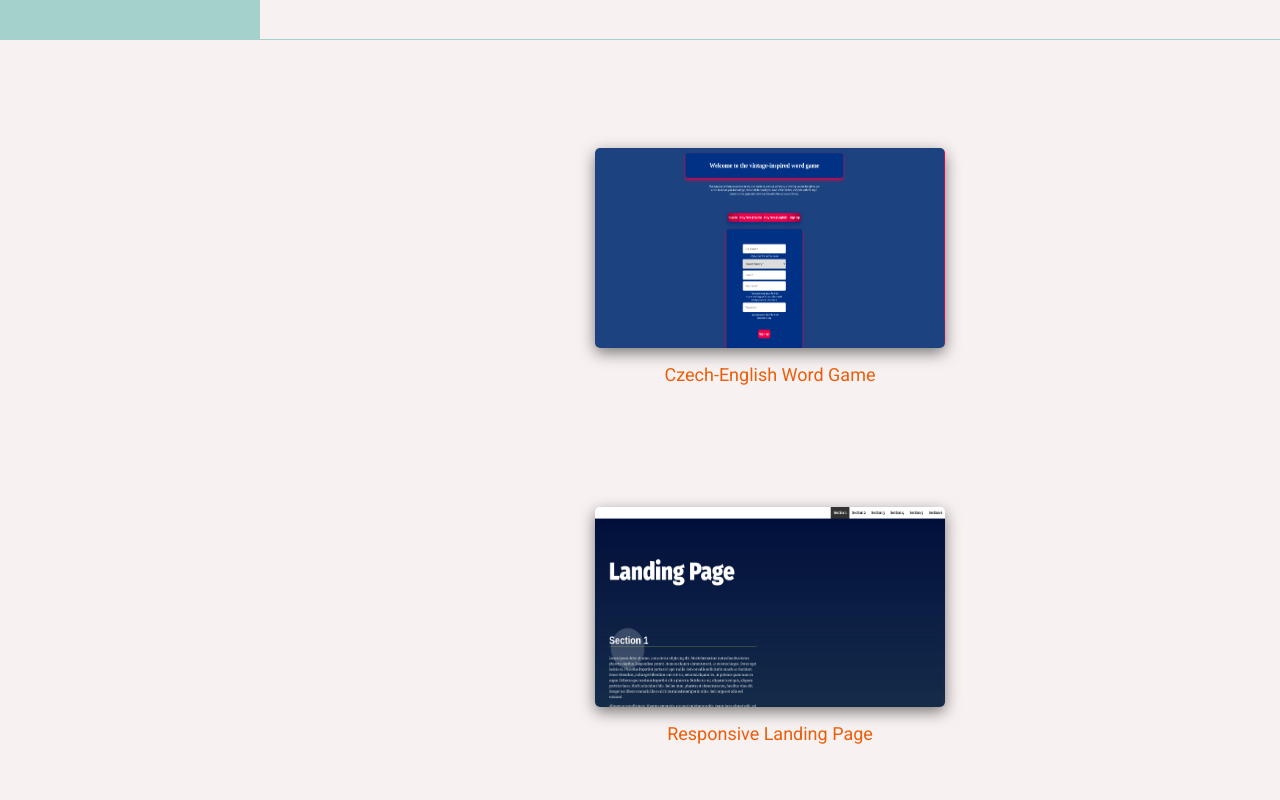
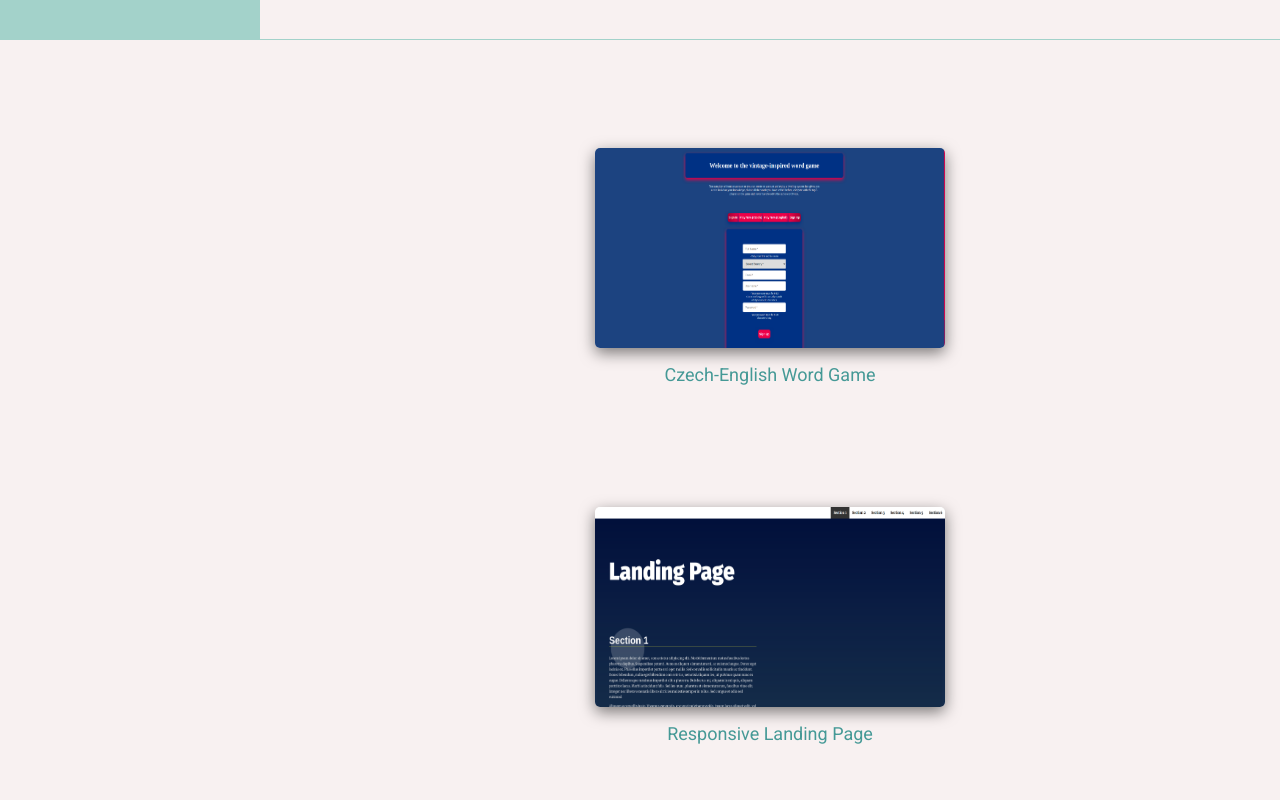
Before and after one commit to Basem98/portfolio, a website: page index.html in a window 1280 px wide. Shown: the part 760-1560 px from the top of the page. Drawn offline with nearby package versions, Linux system fonts and the light colour scheme.

Commit message:
fix: Change the color of the projects titles

```diff
--- a/styles/index.css
+++ b/styles/index.css
@@ -198,7 +198,7 @@ li {
     text-align: center;
     margin: 5rem;
     padding: 1rem;
-    color: var(--special-txt);
+    color: var(--txt-color);
 }
 
 .projects-container img {
```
* * * * * * *
## TASK REQUIREMENTS
Some of the data mentions "styles". Copy every line where it does.

## EXERCISE ANSWER
--- a/styles/index.css
+++ b/styles/index.css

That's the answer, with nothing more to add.